| Front-end code change data |
· · ·

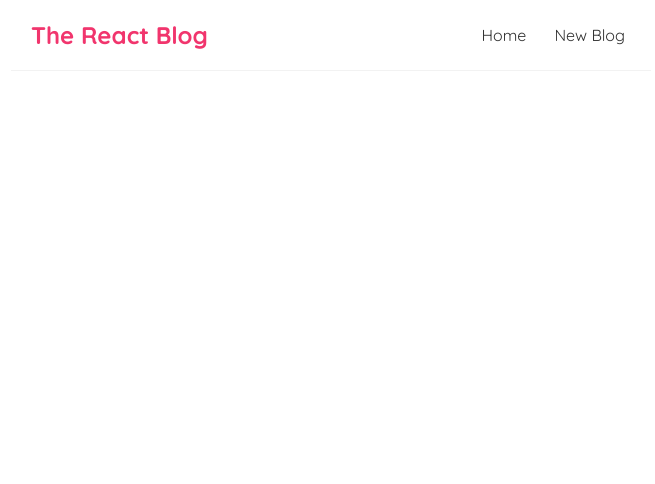
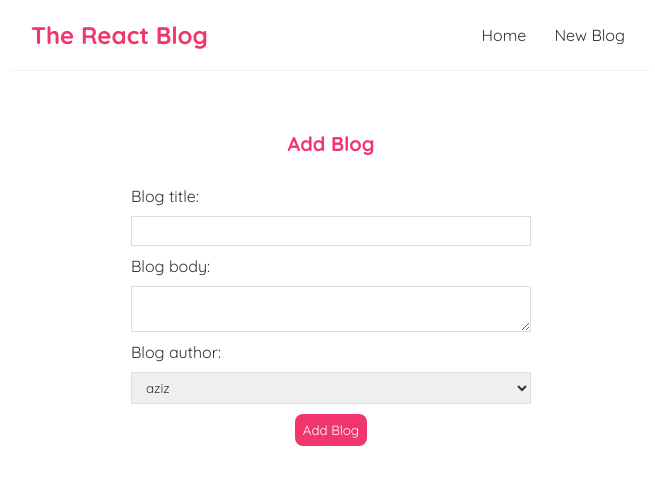
Before and after one commit to arfaoui-aziz/React-Todo, a React (Create React App) app: page /create in a window 1280 px wide. Shown: the top 484 px of the page, without its empty margins (309-964 px from the left). Built offline with nearby package versions, Linux system fonts and the light colour scheme.

Commit message:
feat: Blog Creation

```diff
--- a/data/db.json
+++ b/data/db.json
@@ -23,6 +23,42 @@
       "body": "lorem ipsum...",
       "author": "mario",
       "id": 4
+    },
+    {
+      "title": "aziz",
+      "body": "testing for reasdfffff",
+      "author": "aziz",
+      "id": 5
+    },
+    {
+      "title": "aziz",
+      "body": "testing for reasdfffff",
+      "author": "aziz",
+      "id": 6
+    },
+    {
+      "title": "testing redirection ",
+      "body": "eeeeeeeeeeeeeeeeeeed Redirect  ",
+      "author": "shaun",
+      "id": 7
+    },
+    {
+      "title": "tesdt",
+      "body": "dffff",
+      "author": "aziz",
+      "id": 8
+    },
+    {
+      "title": "dsf",
+      "body": "ffggg",
+      "author": "shaun",
+      "id": 9
+    },
+    {
+      "title": "dsf go back ",
+      "body": "ffggg back ",
+      "author": "shaun",
+      "id": 10
     }
   ]
 }
--- a/src/App.js
+++ b/src/App.js
@@ -3,6 +3,7 @@ import Navbar from "./Navbar";
 import Home from "./Home";
 import { BrowserRouter as Router, Route, Switch } from "react-router-dom";
 import CreateBlog from "./CreateBlog";
+import BlogDetails from "./BlogDetails";
 const App = () => {
   return (
     <Router>
@@ -16,6 +17,9 @@ const App = () => {
             <Route path="/create">
               <CreateBlog />
             </Route>
+            <Route path="/blogs/:id">
+              <BlogDetails />
+            </Route>
           </Switch>
         </div>
       </div>
--- /dev/null
+++ b/src/BlogDetails.js
@@ -0,0 +1,23 @@
+import { useParams } from "react-router-dom";
+import useFetch from "./useFetch";
+const BlogDetails = () => {
+  const { id } = useParams();
+  const { data: blog, error, isLoading } = useFetch(
+    "http://localhost:5000/blogs/" + id
+  );
+  return (
+    <div className="blog-details">
+      {isLoading && <div>Loading...</div>}
+      {error && <div> {error}</div>}
+
+      {blog && (
+        <article>
+          <h2>{blog.title}</h2>
+          <p>Written By {blog.author}</p>
+          <div>{blog.body}</div>
+        </article>
+      )}
+    </div>
+  );
+};
+export default BlogDetails;
--- a/src/BlogList.js
+++ b/src/BlogList.js
@@ -1,3 +1,5 @@
+import { Link } from "react-router-dom";
+
 // const BlogList = (props) => {
 const BlogList = ({ blogs, title, handleDelete }) => {
   //****** Return /
@@ -6,9 +8,11 @@ const BlogList = ({ blogs, title, handleDelete }) => {
       <h1>{title}</h1>
       {blogs.map((blog) => (
         <div className="blog-preview" key={blog.id}>
-          <h2>{blog.title}</h2>
-          <p>Written by {blog.author}</p>
-          <button onClick={() => handleDelete(blog.id)}>delete blog</button>
+          <Link to={`/blogs/${blog.id}`}>
+            <h2>{blog.title}</h2>
+            <p>Written by {blog.author}</p>
+            <button onClick={() => handleDelete(blog.id)}>delete blog</button>
+          </Link>
         </div>
       ))}
     </div>
--- a/src/CreateBlog.js
+++ b/src/CreateBlog.js
@@ -1,5 +1,55 @@
+import { useState } from "react";
+import { useHistory } from "react-router-dom";
 const CreateBlog = () => {
-    return ( <div></div> );
-}
+  const [title, setTitle] = useState("");
+  const [body, setBody] = useState("");
+  const [author, setAuthor] = useState("aziz");
+  const [isLoading, setIsLoading] = useState(false);
+  const history = useHistory();
+
+  const handleSubmit = (e) => {
+    e.preventDefault();
+    const blog = { title, body, author };
+    fetch("http://localhost:5000/blogs", {
+      method: "POST",
+      headers: { "Content-Type": "application/json" },
+      body: JSON.stringify(blog),
+    }).then(() => {
+      console.log("new blog added");
+      setIsLoading(false);
+      //   history.go(-1);
+      history.push("/");
+    });
+  };
+
+  return (
+    <div className="create">
+      <h2>Add Blog </h2>
+      <form onSubmit={handleSubmit}>
+        <label>Blog title:</label>
+        <input
+          type="text"
+          required
+          value={title}
+          onChange={(e) => setTitle(e.target.value)}
+        />
+        <label>Blog body:</label>
+        <textarea
+          type="text"
+          required
+          value={body}
+          onChange={(e) => setBody(e.target.value)}
+        ></textarea>
+        <label>Blog author:</label>
+        <select value={author} onChange={(e) => setAuthor(e.target.value)}>
+          <option value="aziz">aziz</option>
+          <option value="shaun">shaun</option>
+        </select>
+        {!isLoading && <button>Add Blog</button>}
+        {isLoading && <button>Adding Blog ...</button>}
+      </form>
+    </div>
+  );
+};
 
 export default CreateBlog;
--- a/src/useFetch.js
+++ b/src/useFetch.js
@@ -7,7 +7,6 @@ const useFetch = (url) => {
 
   useEffect(() => {
     const abortCont = new AbortController();
-    console.log("use Effect running");
     fetch(url, { signal: abortCont.signal })
       .then((response) => {
         if (!response.ok) throw new Error("Unable to connect");
@@ -23,10 +22,10 @@ const useFetch = (url) => {
           console.log("fetch aborted");
         } else {
           setIsLoading(false);
-          console.log(e.message);
+          setError(e.message);
         }
       });
-    return abortCont.abort();
+    return () => abortCont.abort();
   }, [url]);
 
   return { data, error, isLoading };
```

· · ·

Nothing but lines that contain "button" should appear in the answer. Copy each from the records.

-          <button onClick={() => handleDelete(blog.id)}>delete blog</button>
+            <button onClick={() => handleDelete(blog.id)}>delete blog</button>
+        {!isLoading && <button>Add Blog</button>}
+        {isLoading && <button>Adding Blog ...</button>}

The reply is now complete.